WORK TO COMPLETE => Would you copy the material below word for word, beginning with its first line and ending with the line that contains "After ADR-006 renamed"?

TASK DATA =>
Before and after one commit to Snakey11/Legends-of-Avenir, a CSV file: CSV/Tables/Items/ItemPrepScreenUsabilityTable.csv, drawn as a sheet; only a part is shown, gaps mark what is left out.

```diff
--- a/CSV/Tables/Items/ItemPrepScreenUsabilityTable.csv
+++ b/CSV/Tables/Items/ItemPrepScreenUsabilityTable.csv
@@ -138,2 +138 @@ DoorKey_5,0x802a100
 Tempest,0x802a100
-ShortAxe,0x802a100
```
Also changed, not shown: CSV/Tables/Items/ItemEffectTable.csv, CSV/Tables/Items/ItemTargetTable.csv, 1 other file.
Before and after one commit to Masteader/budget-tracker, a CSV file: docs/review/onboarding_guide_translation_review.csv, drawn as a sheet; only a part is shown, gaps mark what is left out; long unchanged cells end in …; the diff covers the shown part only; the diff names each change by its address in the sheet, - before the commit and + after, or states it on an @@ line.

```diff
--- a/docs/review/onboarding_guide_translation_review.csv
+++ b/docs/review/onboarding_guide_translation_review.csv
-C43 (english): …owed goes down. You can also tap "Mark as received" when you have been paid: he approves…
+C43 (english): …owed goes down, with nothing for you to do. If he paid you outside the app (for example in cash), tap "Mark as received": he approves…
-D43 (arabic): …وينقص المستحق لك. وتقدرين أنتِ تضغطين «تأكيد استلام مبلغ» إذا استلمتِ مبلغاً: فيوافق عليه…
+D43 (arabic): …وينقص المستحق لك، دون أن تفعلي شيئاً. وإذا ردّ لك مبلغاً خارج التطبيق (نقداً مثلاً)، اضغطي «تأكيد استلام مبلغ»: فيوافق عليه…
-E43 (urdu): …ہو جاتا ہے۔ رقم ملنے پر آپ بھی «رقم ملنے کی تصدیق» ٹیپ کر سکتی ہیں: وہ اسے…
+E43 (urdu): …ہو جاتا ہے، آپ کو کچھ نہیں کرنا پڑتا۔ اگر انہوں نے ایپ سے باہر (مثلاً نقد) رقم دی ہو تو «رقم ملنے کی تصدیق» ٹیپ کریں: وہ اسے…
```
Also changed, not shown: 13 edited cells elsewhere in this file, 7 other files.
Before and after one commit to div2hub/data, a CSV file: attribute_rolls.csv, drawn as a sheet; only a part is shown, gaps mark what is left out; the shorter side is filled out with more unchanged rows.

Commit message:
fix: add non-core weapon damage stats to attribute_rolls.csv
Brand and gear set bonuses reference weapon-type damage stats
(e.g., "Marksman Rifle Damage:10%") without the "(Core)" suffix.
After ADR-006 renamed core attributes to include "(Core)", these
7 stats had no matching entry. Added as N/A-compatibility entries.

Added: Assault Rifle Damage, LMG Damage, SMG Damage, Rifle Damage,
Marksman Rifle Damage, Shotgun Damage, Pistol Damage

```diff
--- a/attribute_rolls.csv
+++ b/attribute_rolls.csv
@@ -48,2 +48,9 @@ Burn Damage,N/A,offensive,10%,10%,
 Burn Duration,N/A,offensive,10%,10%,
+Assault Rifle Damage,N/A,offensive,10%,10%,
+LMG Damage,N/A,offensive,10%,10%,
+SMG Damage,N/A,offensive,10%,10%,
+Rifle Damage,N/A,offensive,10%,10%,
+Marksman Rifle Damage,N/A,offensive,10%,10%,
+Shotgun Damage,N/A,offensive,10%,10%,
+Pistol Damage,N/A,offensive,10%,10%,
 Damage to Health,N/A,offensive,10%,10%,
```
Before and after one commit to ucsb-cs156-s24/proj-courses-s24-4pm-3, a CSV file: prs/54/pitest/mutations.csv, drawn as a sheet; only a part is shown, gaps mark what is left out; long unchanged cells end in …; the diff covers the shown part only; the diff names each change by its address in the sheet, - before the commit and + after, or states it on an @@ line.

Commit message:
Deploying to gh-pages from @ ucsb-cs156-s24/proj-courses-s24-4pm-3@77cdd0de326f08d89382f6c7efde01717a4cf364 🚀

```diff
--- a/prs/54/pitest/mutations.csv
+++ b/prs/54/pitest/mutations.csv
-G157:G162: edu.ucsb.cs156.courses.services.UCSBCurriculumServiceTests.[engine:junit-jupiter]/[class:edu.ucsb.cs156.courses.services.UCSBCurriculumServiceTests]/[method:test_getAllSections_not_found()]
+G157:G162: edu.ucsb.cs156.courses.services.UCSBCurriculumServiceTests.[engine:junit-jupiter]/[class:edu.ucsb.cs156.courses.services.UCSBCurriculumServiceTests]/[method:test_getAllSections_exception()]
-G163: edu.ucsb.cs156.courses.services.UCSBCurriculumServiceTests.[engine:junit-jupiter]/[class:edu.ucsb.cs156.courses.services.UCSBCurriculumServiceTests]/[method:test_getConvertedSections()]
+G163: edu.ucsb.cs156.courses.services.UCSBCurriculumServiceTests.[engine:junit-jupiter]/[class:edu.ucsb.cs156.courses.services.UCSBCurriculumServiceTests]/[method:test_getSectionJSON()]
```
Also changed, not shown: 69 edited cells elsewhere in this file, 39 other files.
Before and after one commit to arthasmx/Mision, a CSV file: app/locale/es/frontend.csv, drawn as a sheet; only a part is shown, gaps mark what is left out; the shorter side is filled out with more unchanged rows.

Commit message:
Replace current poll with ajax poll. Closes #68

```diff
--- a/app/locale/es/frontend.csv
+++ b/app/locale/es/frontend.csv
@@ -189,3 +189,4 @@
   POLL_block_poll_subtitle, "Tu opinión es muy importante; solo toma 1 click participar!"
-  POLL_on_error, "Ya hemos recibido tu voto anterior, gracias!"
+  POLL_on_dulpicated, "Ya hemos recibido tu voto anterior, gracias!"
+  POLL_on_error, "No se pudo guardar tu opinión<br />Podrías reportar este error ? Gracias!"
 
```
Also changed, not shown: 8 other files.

ANSWER AREA =>
Before and after one commit to Snakey11/Legends-of-Avenir, a CSV file: CSV/Tables/Items/ItemPrepScreenUsabilityTable.csv, drawn as a sheet; only a part is shown, gaps mark what is left out.

```diff
--- a/CSV/Tables/Items/ItemPrepScreenUsabilityTable.csv
+++ b/CSV/Tables/Items/ItemPrepScreenUsabilityTable.csv
@@ -138,2 +138 @@ DoorKey_5,0x802a100
 Tempest,0x802a100
-ShortAxe,0x802a100
```
Also changed, not shown: CSV/Tables/Items/ItemEffectTable.csv, CSV/Tables/Items/ItemTargetTable.csv, 1 other file.
Before and after one commit to Masteader/budget-tracker, a CSV file: docs/review/onboarding_guide_translation_review.csv, drawn as a sheet; only a part is shown, gaps mark what is left out; long unchanged cells end in …; the diff covers the shown part only; the diff names each change by its address in the sheet, - before the commit and + after, or states it on an @@ line.

```diff
--- a/docs/review/onboarding_guide_translation_review.csv
+++ b/docs/review/onboarding_guide_translation_review.csv
-C43 (english): …owed goes down. You can also tap "Mark as received" when you have been paid: he approves…
+C43 (english): …owed goes down, with nothing for you to do. If he paid you outside the app (for example in cash), tap "Mark as received": he approves…
-D43 (arabic): …وينقص المستحق لك. وتقدرين أنتِ تضغطين «تأكيد استلام مبلغ» إذا استلمتِ مبلغاً: فيوافق عليه…
+D43 (arabic): …وينقص المستحق لك، دون أن تفعلي شيئاً. وإذا ردّ لك مبلغاً خارج التطبيق (نقداً مثلاً)، اضغطي «تأكيد استلام مبلغ»: فيوافق عليه…
-E43 (urdu): …ہو جاتا ہے۔ رقم ملنے پر آپ بھی «رقم ملنے کی تصدیق» ٹیپ کر سکتی ہیں: وہ اسے…
+E43 (urdu): …ہو جاتا ہے، آپ کو کچھ نہیں کرنا پڑتا۔ اگر انہوں نے ایپ سے باہر (مثلاً نقد) رقم دی ہو تو «رقم ملنے کی تصدیق» ٹیپ کریں: وہ اسے…
```
Also changed, not shown: 13 edited cells elsewhere in this file, 7 other files.
Before and after one commit to div2hub/data, a CSV file: attribute_rolls.csv, drawn as a sheet; only a part is shown, gaps mark what is left out; the shorter side is filled out with more unchanged rows.

Commit message:
fix: add non-core weapon damage stats to attribute_rolls.csv
Brand and gear set bonuses reference weapon-type damage stats
(e.g., "Marksman Rifle Damage:10%") without the "(Core)" suffix.
After ADR-006 renamed core attributes to include "(Core)", these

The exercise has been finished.